The Securities and Exchange Commission (SEC) has given companies permission to offer and sell securities through crowdfunding under Title III of the Jobs Act. Companies that want to offer and sell via crowdfunding should speak with a business law attorney who can help them navigate the process.
Crowdfunding is a Growing Trend
Crowdfunding is a creative and innovative way for businesses to raise capital. Entrepreneurs can utilize the internet or social media to connect with investors. Startup companies and individuals can visit popular crowdfunding websites, such as Kickstarter, GoFundMe, and Indigogo and find investors who want to fund business projects that have a purpose or potential to succeed.
Crowdfunding is becoming more popular with both entrepreneurs and investors. Entrepreneurs are seeking other ways to find funding, and crowdfunding is the answer for many of them. Over the years, crowdfunding has proven to be a viable alternative to receiving or investing money. Trends show it is not going away no time soon, and many financial experts predict it will be the next major investment trend for many people in business.
SEC Recommendations for Offering and Selling Securities via Crowdfunding
The new SEC rules and provisions involving crowdfunding give startups and small business owners additional ways to grow their businesses and provide investors with protection. Businesses need to become familiar with the SEC recommendations of offering and selling securities through crowdfunding. The SEC has released new recommendations and rules.
The recommended rules would, among other things, enable individuals to purchase securities in equity crowdfunding offerings subject to certain limits, require companies to disclose certain information about their businesses and securities offerings, and create a regulatory framework for the intermediaries facilitating crowdfunding transactions. More specifically, the recommended rules would permit a company to raise a maximum aggregate amount of $1 million through crowdfunding offerings in a 12-month period. They would permit individual investors, over a 12-month period, to invest in the aggregate across all equity crowdfunding offerings up to:
- If either their annual income or net worth is less than $100,000, than the greater of: $2,000 or 5% of the lesser of their annual income or net worth.
- If both their annual income and net worth are equal to or more than $100,000, 10% of the lesser of their annual income or net worth;
- During the 12-month period, the aggregate amount of securities sold to an investor through all crowdfunding offerings may not exceed $100,000.
Under the recommended rules, certain companies would not be eligible to use the exemption. Ineligible companies would include:
- Non-U.S. companies,
- Exchange Act reporting companies,
- Certain investment companies,
- Companies that are subject to disqualification under Regulation Crowdfunding,

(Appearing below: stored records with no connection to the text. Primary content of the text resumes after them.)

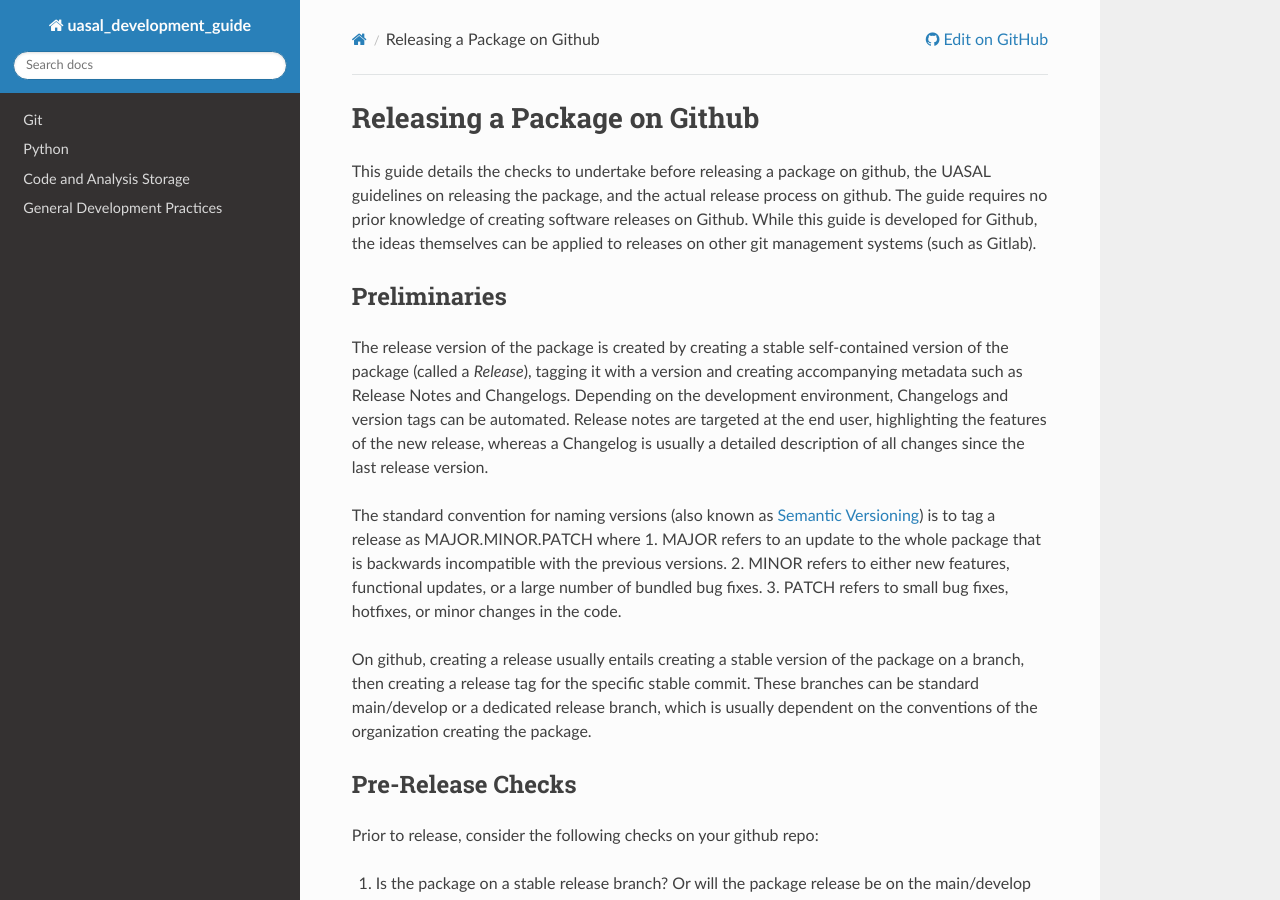
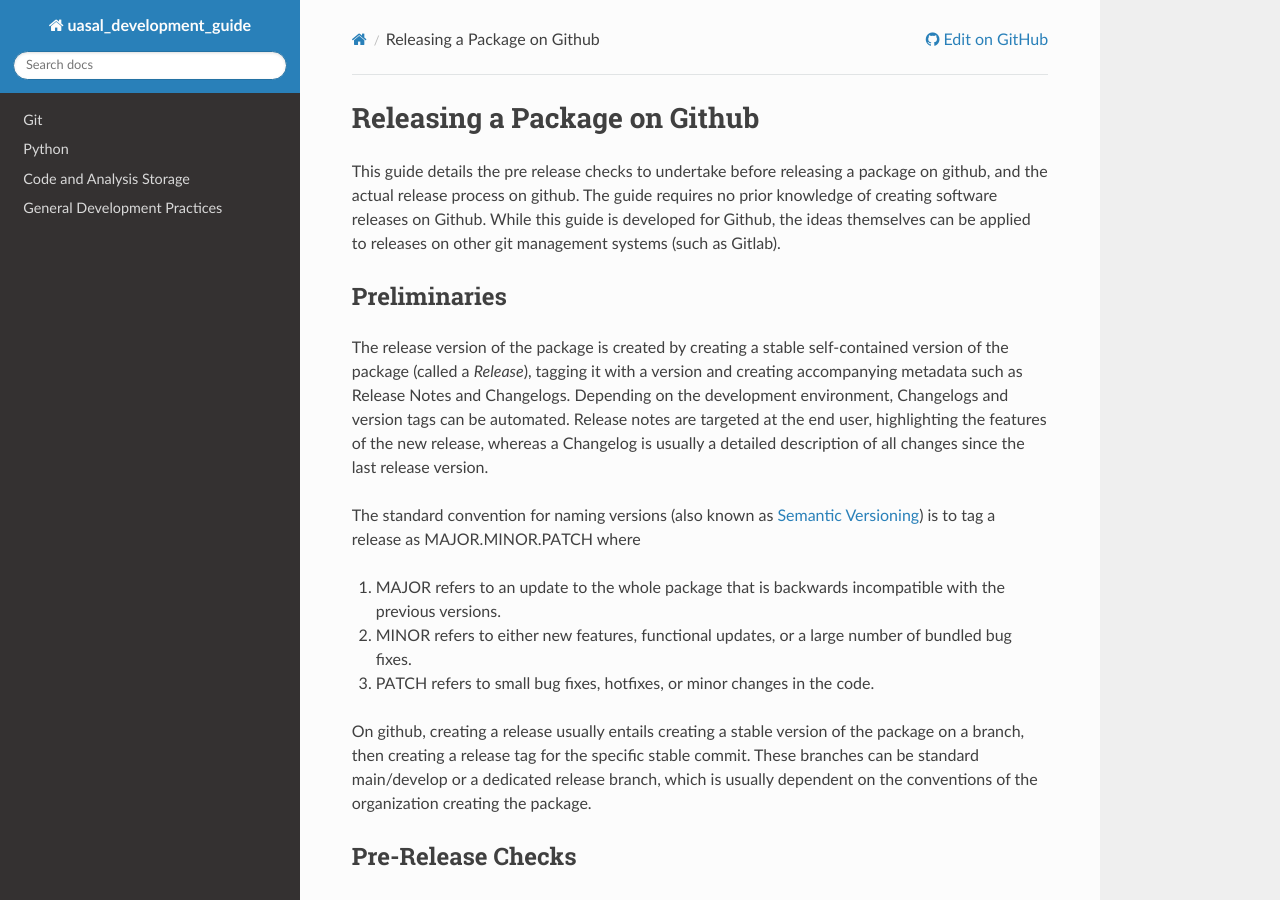
Before and after one commit to uasal/uasal_development_guide, a Sphinx documentation site: the page built from source/git/git_package_release_guide.rst, in a window 1280 px wide and 900 px high. Built offline with Sphinx 7.4.7 and the Read the Docs theme 3.1.0, drawn with Linux system fonts in a browser that asks for light colours.

Commit message:
Updated language, fixed enumeration

```diff
--- a/source/git/git_package_release_guide.rst
+++ b/source/git/git_package_release_guide.rst
@@ -1,7 +1,7 @@
 Releasing a Package on Github
 =============================
 
-This guide details the checks to undertake before releasing a package on github, the UASAL guidelines on releasing the package, and the actual release process on github. The guide requires no prior knowledge of creating software releases on Github. While this guide is developed for Github, the ideas themselves can be applied to releases on other git management systems (such as Gitlab).
+This guide details the pre release checks to undertake before releasing a package on github, and the actual release process on github. The guide requires no prior knowledge of creating software releases on Github. While this guide is developed for Github, the ideas themselves can be applied to releases on other git management systems (such as Gitlab).
 
 Preliminaries
 ~~~~~~~~~~~~~
@@ -9,6 +9,7 @@
 The release version of the package is created by creating a stable self-contained version of the package (called a *Release*), tagging it with a version and creating accompanying metadata such as Release Notes and Changelogs. Depending on the development environment, Changelogs and version tags can be automated. Release notes are targeted at the end user, highlighting the features of the new release, whereas a Changelog is usually a detailed description of all changes since the last release version.
 
 The standard convention for naming versions (also known as `Semantic Versioning <https://semver.org/>`__) is to tag a release as MAJOR.MINOR.PATCH where
+
 1. MAJOR refers to an update to the whole package that is backwards incompatible with the previous versions.
 2. MINOR refers to either new features, functional updates, or a large number of bundled bug fixes.
 3. PATCH refers to small bug fixes, hotfixes, or minor changes in the code.
```
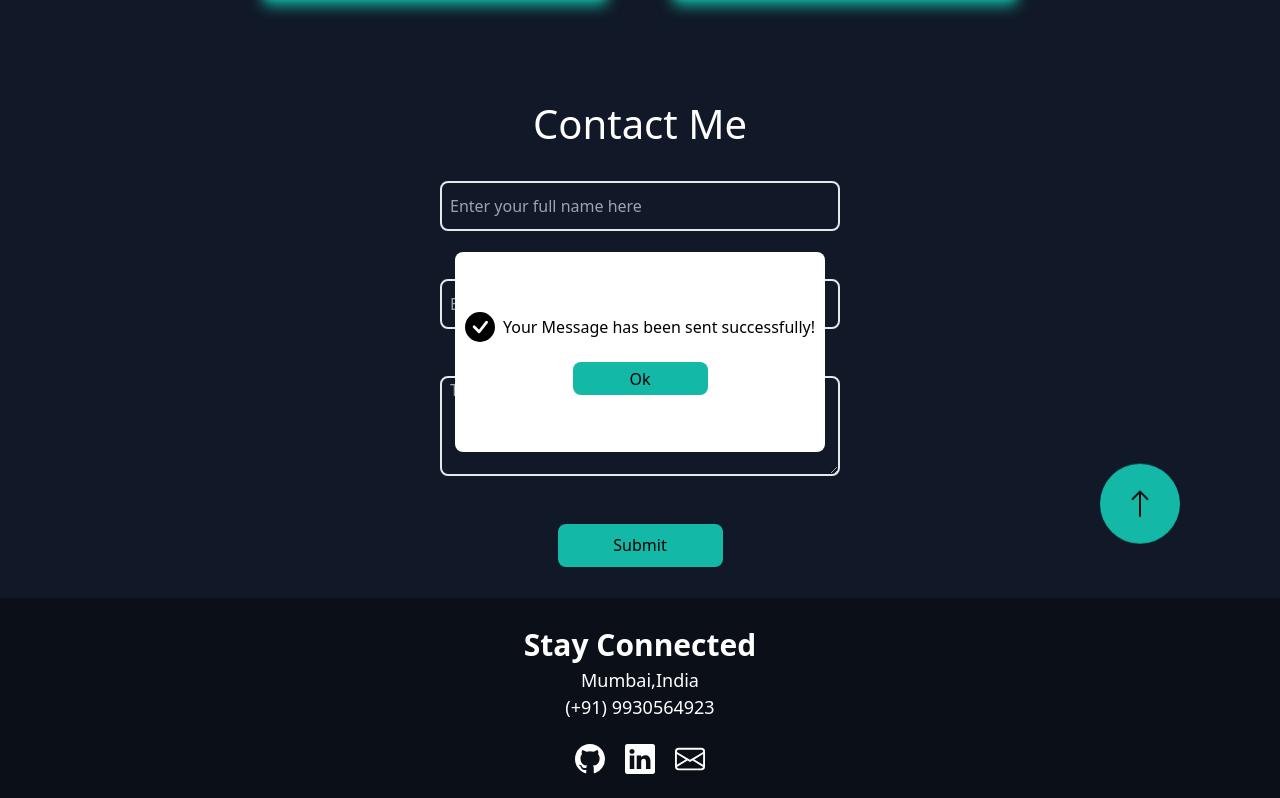
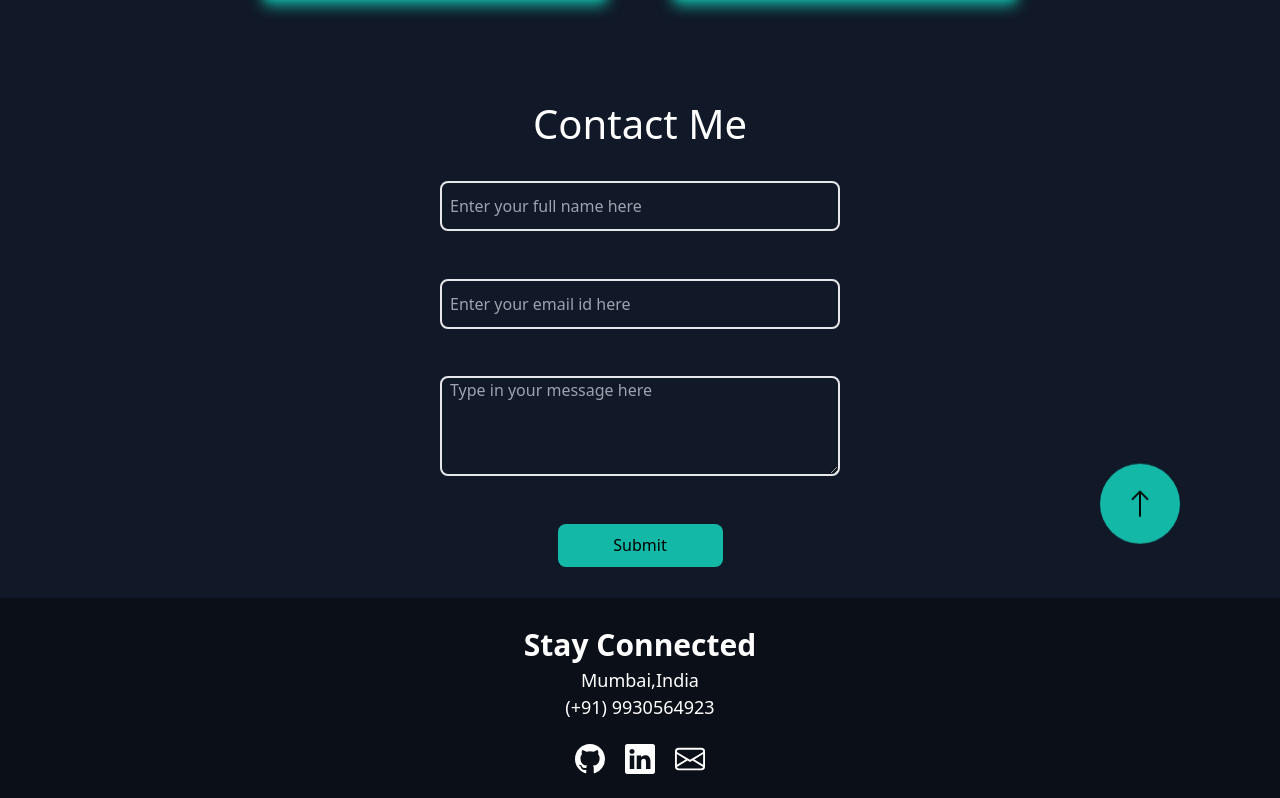
Before and after one commit to ShrutiAngane/Developer-Portfolio, a React (Create React App) app: page / in a window 1280 px wide. Shown: the part 3198-3996 px from the top of the page. Built offline with nearby package versions, Linux system fonts and the light colour scheme.

Commit message:
changed alert message

```diff
--- a/src/components/Contact.js
+++ b/src/components/Contact.js
@@ -7,7 +7,7 @@ const Contact = (props) => {
     const[name,setname]=useState('')
     const[email,setmail]=useState('')
     const[message,setmessage]=useState('')
-    const[alert,setalert]=useState(true)
+    const[alert,setalert]=useState(false)
 
     function change_name(e){
       setname(e.target.value)
```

- Companies that have failed to comply with the annual reporting requirements under Regulation
- Crowdfunding during the two years immediately preceding the filing of the offering statement, and companies that have no specific business plan or have indicated that their business plan is to engage in a merger or acquisition with an unidentified company or companies.
Get Better Understanding and Legal Advice
Companies that follow these recommendations to conduct an equity crowdfunding offer must file specific information with the SEC. In addition, companies are required to provide this information to potential investors and the intermediary facilitating the over. Before offering and selling securities, it is wise to seek the counsel of a well-versed business law attorney who understands the new laws regarding offering and selling securities through crowdfunding.